Before-and-after change records:
========

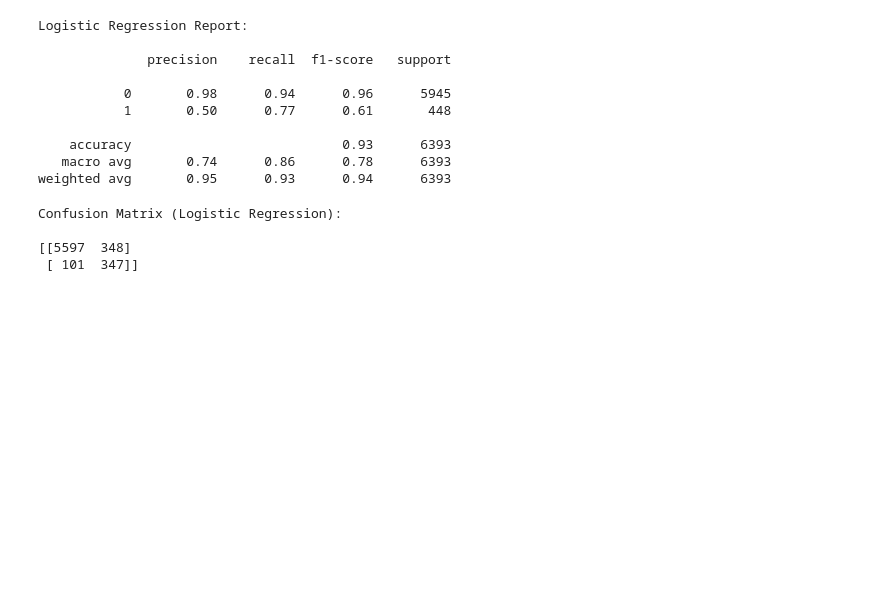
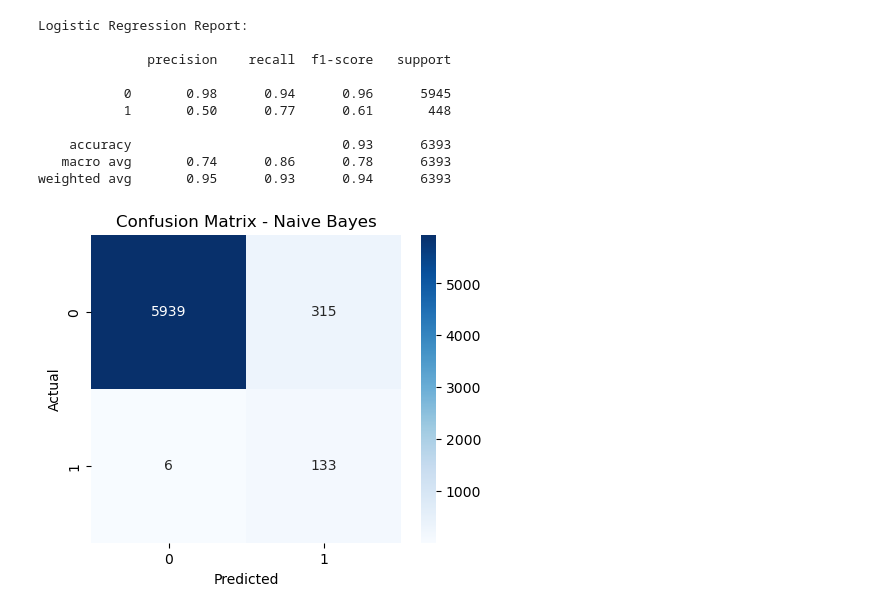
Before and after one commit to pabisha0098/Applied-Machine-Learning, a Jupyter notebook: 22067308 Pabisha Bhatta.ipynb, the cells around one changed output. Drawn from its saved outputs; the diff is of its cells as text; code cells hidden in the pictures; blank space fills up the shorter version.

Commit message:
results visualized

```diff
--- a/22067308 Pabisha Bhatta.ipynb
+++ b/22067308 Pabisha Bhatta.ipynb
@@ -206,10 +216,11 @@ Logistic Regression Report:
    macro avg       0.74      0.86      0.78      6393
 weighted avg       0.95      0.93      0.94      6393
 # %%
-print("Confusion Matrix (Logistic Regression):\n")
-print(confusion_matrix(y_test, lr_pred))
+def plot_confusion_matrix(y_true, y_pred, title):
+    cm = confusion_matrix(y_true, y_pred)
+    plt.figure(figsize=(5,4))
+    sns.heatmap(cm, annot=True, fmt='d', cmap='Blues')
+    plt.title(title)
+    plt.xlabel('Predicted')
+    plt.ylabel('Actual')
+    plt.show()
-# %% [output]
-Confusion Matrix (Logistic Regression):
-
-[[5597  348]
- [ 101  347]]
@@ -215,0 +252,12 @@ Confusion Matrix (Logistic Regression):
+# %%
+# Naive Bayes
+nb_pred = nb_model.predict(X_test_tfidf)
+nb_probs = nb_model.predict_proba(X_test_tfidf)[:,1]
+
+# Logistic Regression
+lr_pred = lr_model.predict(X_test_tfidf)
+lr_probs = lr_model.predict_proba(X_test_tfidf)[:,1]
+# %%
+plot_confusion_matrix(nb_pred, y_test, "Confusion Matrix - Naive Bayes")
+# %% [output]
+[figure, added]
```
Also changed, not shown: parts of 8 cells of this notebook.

========

What the task requires: Looking through the entries, count the lines that hold the word "Pabisha" and state that count alone.

Task response: 3